Recovering sales of Falcon business jets during the first half of this year significantly bolstered group consolidated orders for Dassault Aviation. The company announced half-year results on September 16, showing orders for 28 Falcons logged between January 1 and June 30–a 75-percent increase on the 16 aircraft sold during the same period last year.
Dassault Aviation has completed assembly of the first Falcon 7X business jet and is aiming to fly it in March. The construction process for the Falcon 7X took just seven months, about half the time it took the company to build the first example of its current flagship, the Falcon 900EX. The manufacturer was aiming to have the aircraft powered up by the end of last month, with a view to conducting a ground run by year-end.

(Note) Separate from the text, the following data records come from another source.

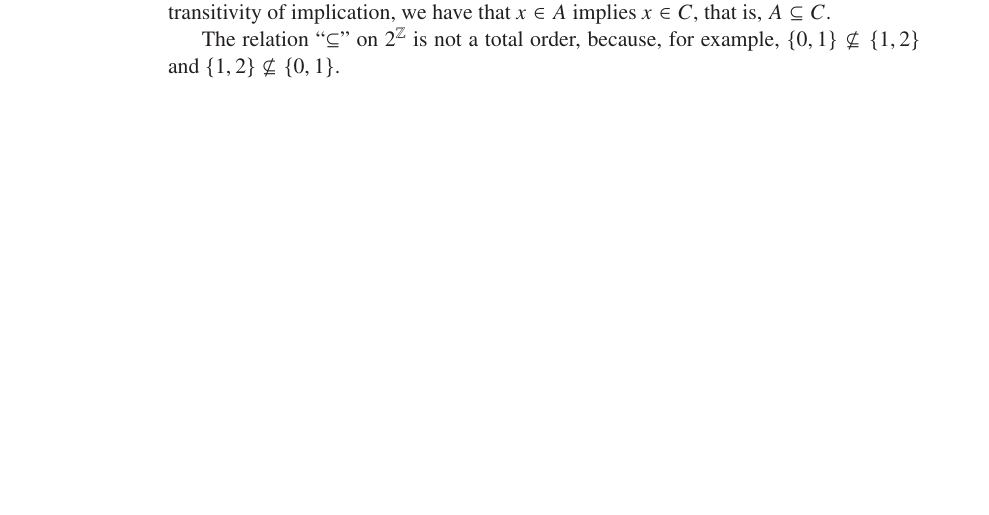
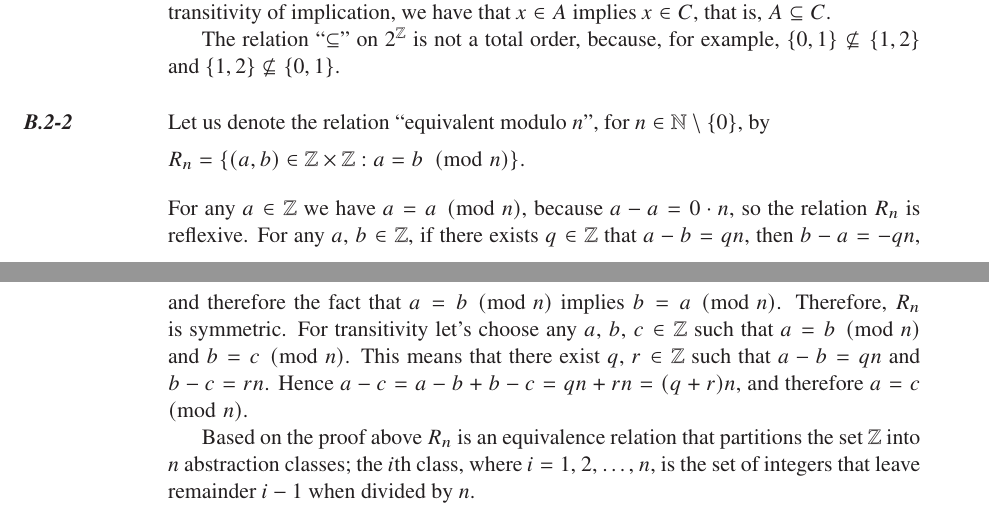
Before and after one commit to wojtask/clrs4e-solutions, a LaTeX thesis (clrs4e-solutions.tex, which reads appendixb/sections/2/2.tex, appendixb/sections/2/main.tex): part of page 16 of 17 before the commit and two parts of pages 16 and 17 of 18 after it, the two joined at a grey line, cut so that both start at the same text, the shorter picture padded with empty space. Compiled offline with pdfLaTeX; a missing font is replaced by an installed copy or a similar font.

Commit message:
#1446 migrate B.2-2

```diff
--- /dev/null
+++ b/appendixb/sections/2/2.tex
@@ -0,0 +1,14 @@
+\exercise
+Let us denote the relation ``equivalent modulo $n$'', for $n\in\mathbb{N}\setminus\{0\}$, by
+\[
+    R_n = \{(a,b)\in\mathbb{Z}\times\mathbb{Z}: a=b\!\!\!\pmod{n}\}.
+\]
+For any $a\in\mathbb{Z}$ we have $a=a\pmod{n}$, because $a-a=0\cdot n$, so the relation $R_n$ is reflexive.
+For any $a$, $b\in\mathbb{Z}$, if there exists $q\in\mathbb{Z}$ that $a-b=qn$, then $b-a=-qn$, and therefore the fact that $a=b\pmod{n}$ implies $b=a\pmod{n}$.
+Therefore, $R_n$ is symmetric.
+For transitivity let's choose any $a$, $b$, $c\in\mathbb{Z}$ such that $a=b\pmod{n}$ and $b=c\pmod{n}$.
+This means that there exist $q$, $r\in\mathbb{Z}$ such that $a-b=qn$ and $b-c=rn$.
+Hence $a-c=a-b+b-c=qn+rn=(q+r)n$, and therefore $a=c\pmod{n}$.
+
+Based on the proof above $R_n$ is an equivalence relation that partitions the set $\mathbb{Z}$ into $n$ abstraction classes;
+the $i$th class, where $i=1$, 2, \dots, $n$, is the set of integers that leave remainder $i-1$ when divided by $n$.
--- a/appendixb/sections/2/main.tex
+++ b/appendixb/sections/2/main.tex
@@ -1,2 +1,3 @@
 \section{Relations}
 \subimport{./}{1}
+\subimport{./}{2}
```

Under a special FAR, Dassault Aviation received a two-year exemption from meeting upgraded flight-data-recorder rules applicable to Falcon 900s and 900EXs operated under Part 135. Dassault claims that it would be a “significant expense” to have to develop and retrofit a new flight-data acquisition unit the company said would be required to enable the resolution of all required FDR parameters.
Over the past decade or so, Dassault Aviation has raised the eyebrows of some business aircraft industry analysts. Why, some asked, didn’t the French airframer follow Bombardier and Gulfstream in the charge to develop an ultra-long-range corporate jet? Why, others wondered, hasn’t Dassault matched the offerings of Cessna and Raytheon in the ever-expanding small and midsize business jet sectors?
Dassault’s upcoming super-midsize business jet, already known to have fly-by-wire flight controls and Rolls-Royce engines, remains an otherwise fluid project at this stage. Charles Edelstenne, chairman of Dassault Aviation, told 850 breakfast guests here yesterday that “other partners will be chosen before the end of next year,” at which time Dassault will reveal more details about the proposed airplane.